The Herb Garden Project
As well as researching the history and heritage of Stoke Lacy village, we also want to create "new heritage" for the next generation. Not only do we want to restore the Church but we want to make it more accessible to everybody in the community and further afield. One of our aims is to create a herb garden within the Churchyard where people might come to sit quietly and reflect or visit with old friends and chat about past times. The view across the Churchyard towards the Malverns is quite beautiful and offers a place of quiet calm and serenity.
The HLF grant awarded now depends in part on our designing and delivering the herb garden in the Churchyard. The first stage in this process, once the initial plans are drawn up, is to seek a Faculty from the church authorities. This is akin to applying for planning permission and the process can take some time. Fortunately our plans were approved in November 2018 so work can start in earnest. Well it can once the scaffolding is taken down and the weather is more appropriate.

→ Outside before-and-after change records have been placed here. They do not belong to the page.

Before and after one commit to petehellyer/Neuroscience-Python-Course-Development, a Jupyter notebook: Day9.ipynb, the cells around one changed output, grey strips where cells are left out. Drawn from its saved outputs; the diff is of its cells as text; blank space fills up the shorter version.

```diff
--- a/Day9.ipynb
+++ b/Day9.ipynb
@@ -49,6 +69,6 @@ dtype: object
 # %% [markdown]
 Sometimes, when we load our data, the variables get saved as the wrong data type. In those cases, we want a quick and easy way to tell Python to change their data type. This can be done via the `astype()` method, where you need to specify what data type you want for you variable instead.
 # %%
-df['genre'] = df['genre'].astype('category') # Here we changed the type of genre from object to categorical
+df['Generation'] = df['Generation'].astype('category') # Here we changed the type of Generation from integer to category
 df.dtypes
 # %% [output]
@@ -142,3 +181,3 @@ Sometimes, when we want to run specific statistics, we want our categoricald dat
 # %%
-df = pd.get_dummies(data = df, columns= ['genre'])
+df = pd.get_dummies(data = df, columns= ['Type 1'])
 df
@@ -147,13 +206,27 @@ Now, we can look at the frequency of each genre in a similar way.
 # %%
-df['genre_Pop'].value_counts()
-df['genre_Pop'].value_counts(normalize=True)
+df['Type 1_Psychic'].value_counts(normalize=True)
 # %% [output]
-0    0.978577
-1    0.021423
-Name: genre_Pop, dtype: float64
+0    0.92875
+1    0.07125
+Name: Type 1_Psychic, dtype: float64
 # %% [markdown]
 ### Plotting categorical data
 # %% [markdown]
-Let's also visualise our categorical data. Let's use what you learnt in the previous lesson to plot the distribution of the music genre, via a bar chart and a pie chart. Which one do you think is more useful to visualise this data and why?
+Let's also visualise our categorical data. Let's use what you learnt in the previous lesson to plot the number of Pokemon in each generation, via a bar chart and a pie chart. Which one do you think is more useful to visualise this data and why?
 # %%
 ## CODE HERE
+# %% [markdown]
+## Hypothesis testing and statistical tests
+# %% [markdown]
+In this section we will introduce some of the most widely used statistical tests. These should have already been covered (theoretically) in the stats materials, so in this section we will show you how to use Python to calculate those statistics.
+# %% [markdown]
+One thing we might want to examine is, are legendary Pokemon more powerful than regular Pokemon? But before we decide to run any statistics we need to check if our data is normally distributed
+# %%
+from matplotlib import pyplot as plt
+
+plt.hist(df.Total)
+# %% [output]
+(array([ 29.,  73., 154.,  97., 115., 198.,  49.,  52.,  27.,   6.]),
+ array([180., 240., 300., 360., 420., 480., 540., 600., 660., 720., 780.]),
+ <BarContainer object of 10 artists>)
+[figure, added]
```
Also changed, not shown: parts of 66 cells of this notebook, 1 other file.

The herb garden has been designed for the Churchyard by Adrian Yeeles and Susan McKeeman, members of the Stoke Lacy and District Garden Club. Below is the plan of the proposed garden together with where it will be situated. It has been sensitively designed as a cross and projects the vision of a shadow of the former medieval cross whose listed base is still present (List entry Number: 1234405) and which will be incorporated into the design without disturbance
To minimise its impact on the churchyard panorama and on the disturbance to hallowed ground the herb garden has been designed:
As a rectangle protruding a proportionate width of just 7.7 metres from the church and 13.5 metres west-east along the exterior wall in the south-east corner of the church and adjacent to it. The location against the church wall is important because there is limited open ground in the churchyard for events and a maintenance corridor between the wall and the garden would reduce this further.
To fit neatly into the contours of the church wall and take a very small proportion of the approximate one acre of the churchyard. To be sited further from the church wall will leave the herb garden adrift in an open space. The borders will be constrained through annual maintenance – any creep that might normally take place will immediately look unsightly to the eye because it will run outside the contours of the church and the porch apron.
Without the construction of hard landscaping except for a pathway suitable for wheelchair access. This pathway will be constructed from sandstone flagstones on a standard cement and sand base. The path would continue from the proposed flagstone apron to the church porch for easy access.
Why a herb garden?
Herbs are historically strongly associated with the wider Church and frequent mentions are to be found in the Old and New Testaments. Herb Gardens are to be found today throughout the land in diocesan and parish churches including such examples as Southwark Cathedral, St John the Baptist, Bridgwater, St John the Baptist, Newcastle upon Tyne, Buckfast Abbey, Lewes Priory to the Church of St Mary de Haura, New Shoreham.
A guiding principle within the Stoke Lacy grant application to HLF was the identification of elements to encourage wider involvement of the community in the heritage and use of its parish church and environs. The churchyard is the only “public” space within the village. A herb garden for enjoyment, interest, education and contemplation adds to the welcome that the church offers to its parishioners and visitors. The sensory element of herb growing will be of interest to those with visual impairment. In conjunction with the daily opening of the church during daylight hours and access to coffee there, the herb garden will add to the attraction of the church as a community meeting point. With seating it will offer a pleasant spot for remembrance for the many who regularly tend the graves of loved ones. Indeed, Rosemary is the herb of remembrance.
Stoke Lacy has had an 85-year association with the growing of herbs for culinary and medicinal purposes. In the early 1930s Mrs Madge Hooper moved into the village just 200 yards from the Church and established a herb farm on 6 acres adjoining her house. Her story can be found here.